Op-Ed: Tufts Facilities upper management takes corporate America stance, jeopardizing students, staff and workers

Editor’s Note: This letter was written by an anonymous Facilities employee who withheld their name out of concern for their job.

Tufts Facilities is deeply involved in major changes, changes which have their workers scratching their heads and sighing in frustration. Tufts Facilities has begun a new project involving its main facilities location on 520 Boston Avenue in Medford. This multi-step renovation will be addressing some issues with insulation in the building that need to be addressed. However, this is not the issue that has employees questioning motives.

Currently, “520” houses many different operations to aid with facilities as well as offices; along with a lunchroom for the trades, a carpenter shop, a paint shop and stock room used by carpenters, maintenance mechanics and electricians. However, along with the construction to upgrade the perimeter of the building come changes that don’t seem to make sense at all. The carpenter shop as well as the stock room is going to be reduced to a fraction of its size so more office space can be made. Exits will be relocated, making entrance and exit difficult, and the paint shop is being removed altogether. These changes are being made so upper management can hire more managers and continue to implement their corporate America approach.

As Tufts continues to add state-of-the-art building after building, the demand for maintenance increases, causing more of a need of a stable facility building to make necessary repairs and make them fast. By taking all these spaces away, you don’t provide any solution for repair space and a sufficient stock room to house materials for repair. Management has commented by saying we can use satellite shops throughout campus to aid in repairs. However, by doing so, you’re taking away our nucleus, and every facility needs a main hub to operate efficiently. Workers can’t provide repairs with just satellite shops alone. A main shop is a must. Colleges such as Boston University, Northeastern and Boston College all acknowledge the importance of central facilities and have a main building to house facilities for these reasons. Tufts Facilities has over 170 buildings to maintain, and these new changes will only slow down the efficiency of completing work orders submitted by students and faculty.

These senseless changes affect all students and staff greatly because they only delay the response and completion time of work orders. Students who are already frustrated with slow response times due to work overload amongst workers should be ready for things to get even worse, and slower. Students need to know that their frustration is shared by the workers. But the problem lies with upper management. Facility workers have been desperately trying to become more efficient for the students and staff for years, but no help has been offered by upper management to work with them to make this happen. Instead, they do the opposite and focus their time and money on “Legacy” projects so when they retire they can showcase what they did. Tufts Management — who once embraced the community, students, and the environment — has now drastically changed and has followed suit with the rest of corporate America, only caring about the bottom line and not students, staff and its workers’ needs. They care more about raising the tuition on the students and dumping money into “legacy” projects than giving their own workers a home. Tufts workers who once felt valued and important now have begun looking for new jobs, because this careless approach gives them no other option.
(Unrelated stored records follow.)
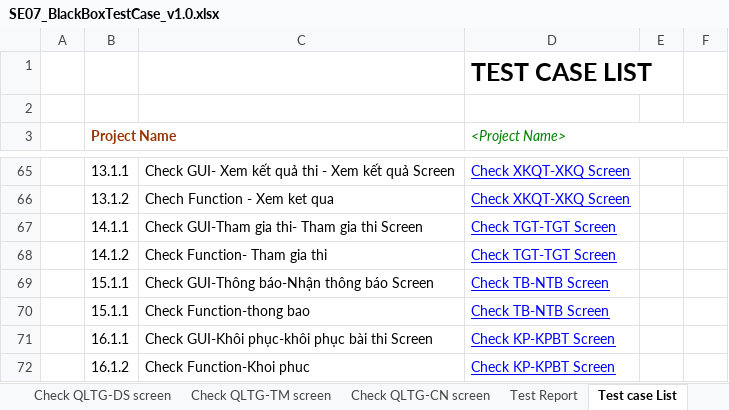
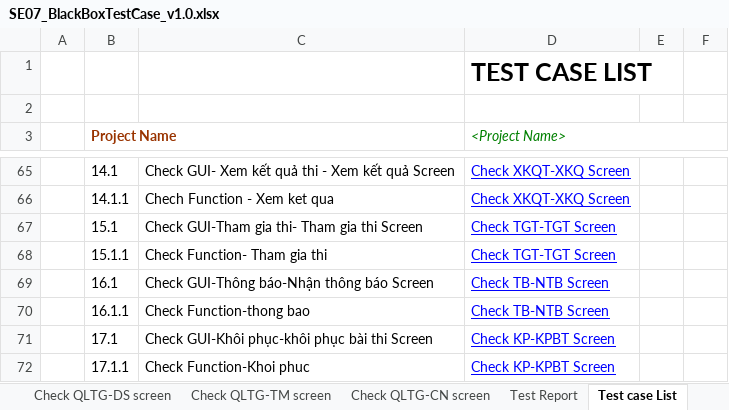
Before and after one commit to Huannguyenit/SE07_HeThongThiTracNghiemTrucTuyen, an Excel workbook: Docs/SE07_BlackBoxTestCase_v1.0.xlsx, sheet Test case List, drawn as a sheet; only a part is shown, gaps mark what is left out; values as stored, in another font and other column widths than the file's, no borders; the diff covers the shown part only; the diff names each change by its address in the sheet, - before the commit and + after, or states it on an @@ line.

Commit message:
Update BlackBox TestCase

```diff
--- a/Docs/SE07_BlackBoxTestCase_v1.0.xlsx (sheet Test case List)
+++ b/Docs/SE07_BlackBoxTestCase_v1.0.xlsx (sheet Test case List)
-B65 (Project Name): 13.1.1
+B65 (Project Name): 14.1
-B66 (Project Name): 13.1.2
+B66 (Project Name): 14.1.1
-B67 (Project Name): 14.1.1
+B67 (Project Name): 15.1
-B68 (Project Name): 14.1.2
+B68 (Project Name): 15.1.1
-B69 (Project Name): 15.1.1
+B69 (Project Name): 16.1
-B70 (Project Name): 15.1.1
+B70 (Project Name): 16.1.1
-B71 (Project Name): 16.1.1
+B71 (Project Name): 17.1
-B72 (Project Name): 16.1.2
+B72 (Project Name): 17.1.1
```
Also changed, not shown: 7 added rows, 7 removed rows and 22 edited cells elsewhere in this sheet, sheet Test Report, other sheet tabs.
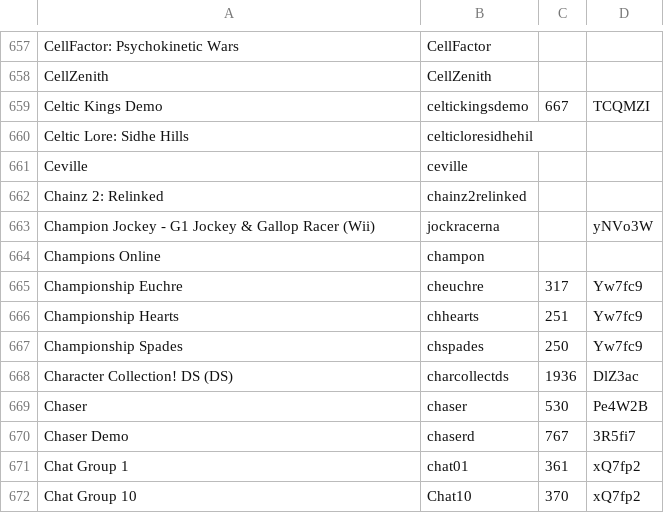
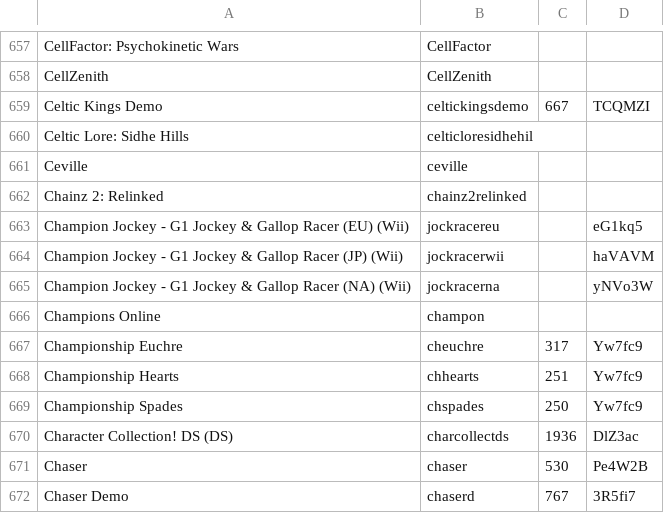
Before and after one commit to WiiLink24/wfc-server, a TSV file: game_list.tsv, drawn as a sheet; only a part is shown, gaps mark what is left out; the shorter side is filled out with more unchanged rows.

Commit message:
Fix general compatibility with DS games

```diff
--- a/game_list.tsv
+++ b/game_list.tsv
@@ -662,3 +662,5 @@ Ceville	ceville
 Chainz 2: Relinked	chainz2relinked		
-Champion Jockey - G1 Jockey & Gallop Racer (Wii)	jockracerna		yNVo3W
+Champion Jockey - G1 Jockey & Gallop Racer (EU) (Wii)	jockracereu		eG1kq5
+Champion Jockey - G1 Jockey & Gallop Racer (JP) (Wii)	jockracerwii		haVAVM
+Champion Jockey - G1 Jockey & Gallop Racer (NA) (Wii)	jockracerna		yNVo3W
 Champions Online	champon		
```
Also changed, not shown: 12 other files.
As MBTA continues building a College Avenue stop for their Green Line, with current plans to demolish the facilities grounds building and build a new academic building in its place, major issues arise. First, where do you put these 25-plus grounds employees? Secondly, where do all the vehicles go?

Where else: 520 Boston Avenue. The same 520 Boston Avenue that will be having its shop space cut in more than half. The “master” plan is to stuff over 55 facilities and grounds workers in the same tiny building and simply hope for the best, with no concrete plan moving forward. Anyone who works in the vicinity of 520 or 574 Boston Avenue knows already that there is little to no parking currently. What will it be like once all of these additional workers arrive? Where will everyone go? It is hard enough to find a parking space now after 8 a.m., so good luck to any staff workers that arrive here on a nine to five schedule. Faculty workers arrive early so all the parking will be gone by the time 9 to 5ers show up. When upper management was asked these questions, most of them were speechless, and the only answer that was provided was that we could use campus parking garages. Not a bad idea, but the only issue with this is that facility vehicles don’t fit in these garages due to low overheard clearances.

At this point, the message is loud and clear to the facilities workers. Upper management simply doesn’t care for the conditions their workers have to endure moving forward. There are no future plans to build or provide facilities with a main hub that can house all comfortably and enable its workers to efficiently go about their day in aiding students and staff. They simply don’t care about students’ needs as long as they get their tuition money to help aid with their corporate plans. Instead, they keep hiring more of their friends to build on their greedy corporate model. If upper management did care, then they would be working together with their facility managers and workers in hopes of providing solutions that benefit everyone involved, rather that going about things unplanned with vague answers. Facilities workers are well aware that if management does have a plan for the future, the works and needs of the students and staff simply aren’t a part of it.